Or is it?

Is the future really more uncertain than it was when my generation or my parents’ generation was coming of age?  Or does it only feel that way because many orthodoxies to which we have become accustomed are undergoing rapid change?  I believe it is the latter.  So, I am increasingly looking and listening to younger generations for guidance because I believe that they have demonstrated an incredible ability to cope and adapt rapidly to change.  And that has given me great hope.

This insight occurred to me several times over the past month.  For one, my wife and I saw our youngest child off to college.  Watching how quickly our daughter adjusted to a new life experience over this past week has been nothing short of amazing.  It was completely different than when her brothers made the exact same journey almost a decade ago — and far different from when I left home and struck out on my own a generation ago.

I credit the vast network of friends and future classmates our daughter has built over the past eight months prior to beginning college. Her generation already knows more about one another when they meet than I know about most people with whom I have been acquainted for decades.  I can only imagine what it will be like in a few years when these digitally native, expert networkers enter the workforce.

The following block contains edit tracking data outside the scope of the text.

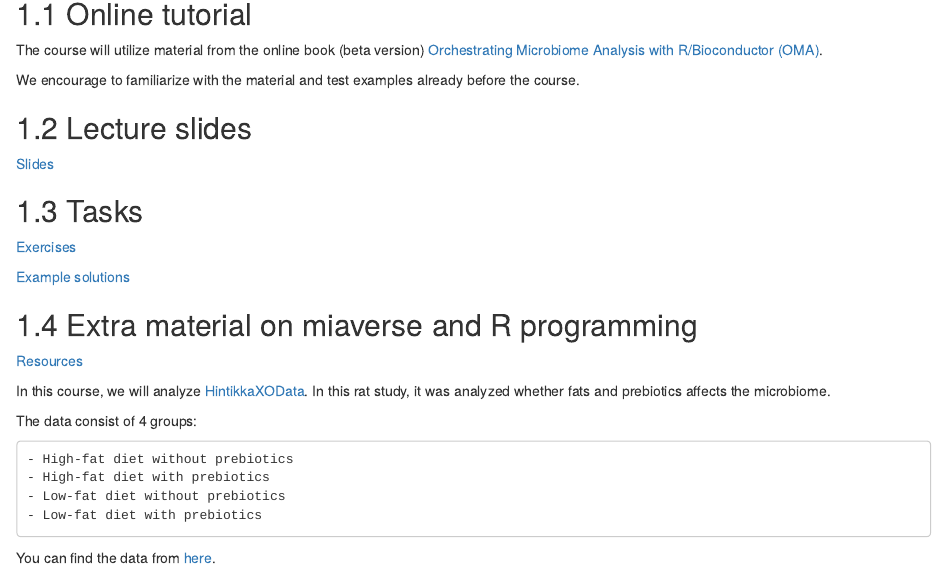
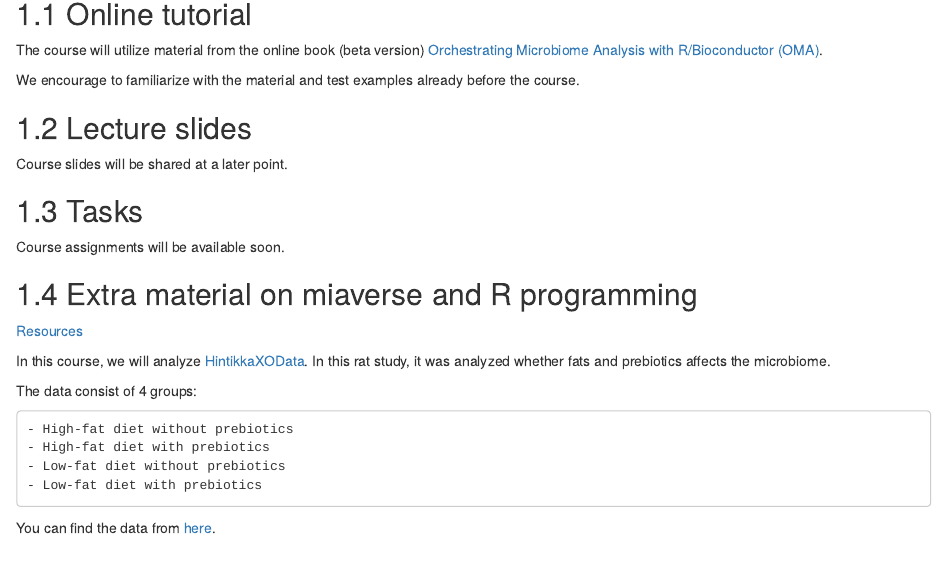
Before and after one commit to microbiome/course_2024_oulu, an R Markdown document (04-material.Rmd): the page in a window 1100 px wide, from 80 px down. Rendered offline with R 4.5, knitr and Pandoc, with nearby package versions; drawn as R Markdown's standard HTML page in place of the format the file asks for.

Commit message:
Add materials chapter

```diff
--- a/04-material.Rmd
+++ b/04-material.Rmd
@@ -11,13 +11,11 @@ already before the course.
 
 ## Lecture slides
 
-[Slides](https://github.com/microbiome/course_2023_oulu/tree/main/slides)
+Course slides will be shared at a later point.
 
 ## Tasks
 
-[Exercises](https://microbiome.github.io/OMA/exercises.html)
-
-[Example solutions](https://github.com/microbiome/course_2023_oulu/blob/main/example_solutions.Rmd)
+Course assignments will be available soon.
 
 
 ## Extra material on miaverse and R programming
--- a/_bookdown.yml
+++ b/_bookdown.yml
@@ -12,7 +12,7 @@ rmd_files:
   #- 01.1-codeofconduct.Rmd
   - 02-start.Rmd
   - 03-reproduciblereporting.Rmd
-  #- 04-material.Rmd
+  - 04-material.Rmd
 
   #- 04-import.Rmd
   #- 05-explore.Rmd
```
Also changed, not shown: 02-start.Rmd (+1 -1 lines).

Does Covid concern the younger generation? Of course it does.  To be sure, for Millennials and Gen Z, who came of age post-9/11 and who are entering their formative professional years in the pandemic era, things are much more serious than they were for previous generations.

But my generation seems way more concerned about how Covid has “robbed them of a childhood” or “stunted their ability to adapt” than they are. I see our daughter as a prime example: a week into school and it literally feels like she has been there a year. 

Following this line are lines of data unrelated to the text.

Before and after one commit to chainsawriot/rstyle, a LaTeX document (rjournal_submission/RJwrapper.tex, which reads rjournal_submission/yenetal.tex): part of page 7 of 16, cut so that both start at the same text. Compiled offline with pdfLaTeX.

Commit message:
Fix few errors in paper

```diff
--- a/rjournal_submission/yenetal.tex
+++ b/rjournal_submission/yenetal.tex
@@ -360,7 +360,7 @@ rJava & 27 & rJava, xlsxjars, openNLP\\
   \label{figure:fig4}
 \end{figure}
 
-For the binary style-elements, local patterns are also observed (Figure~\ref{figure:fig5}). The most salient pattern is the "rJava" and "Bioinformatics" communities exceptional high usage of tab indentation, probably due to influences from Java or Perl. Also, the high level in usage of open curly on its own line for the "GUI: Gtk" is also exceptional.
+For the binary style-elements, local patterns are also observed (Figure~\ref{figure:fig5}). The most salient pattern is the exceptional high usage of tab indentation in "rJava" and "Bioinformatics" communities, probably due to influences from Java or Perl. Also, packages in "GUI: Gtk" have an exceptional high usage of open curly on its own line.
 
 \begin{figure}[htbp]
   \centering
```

On the professional front, this past month I spent time talking with a number of people in our organization under the age of 30.  These conversations covered many topics: the Cowen culture, Inclusion and Diversity, their desire to learn from senior leaders, and more.  

Many had questions about my career path — how I recognized opportunities when they presented themselves, who were my influencers and what I learned from my mentors.  In recounting my story, I realized that I was actually pretty good at adapting to change. After all, in my three-decade career on Wall Street, I have experienced four equity market “crashes,” three or four debt crises (I lost count) including the Global Financial Crisis, and countless other exogenous events that were hard to fathom before they actually occurred — 9/11 being one of the biggest. 

Many of their questions echoed what I contemplated in the late 1980s and early 1990s.  The difference today is their opinions are quite well formed, and their expectations of senior leadership are way higher than mine were when I started my career.  The next generation wants to learn not only from our successes, but also from what we might have done differently along the way. 

Over the next decade this generation will be in leadership positions. In places like the exploding world of digital assets, the next generation is already disrupting.  (Just take a random walk through the metaverse if you don’t believe me.) So, if we aren’t listening to what they are saying, we are doing so at our own peril.  The good news is that, when we engage them even a little bit, they will share—and they will do so candidly. That’s who they are. And they expect authentic answers to their questions. If we don’t have them, they appreciate that honesty.  I love that.

Engaging with younger colleagues will surely teach us a thing or two. It will also give us great hope for the future.  And for those of you who are in the formative stages of your careers, speak up more often if you don’t already.  What you think and share may make a difference.  

David Crosby, Stephen Stills, Graham Nash, and Neil Young, all now in their 70s, were in their 20s when they released “Teach Your Children” in 1970.  They spoke for a large part of their generation, but their wise words are still incredibly relevant today.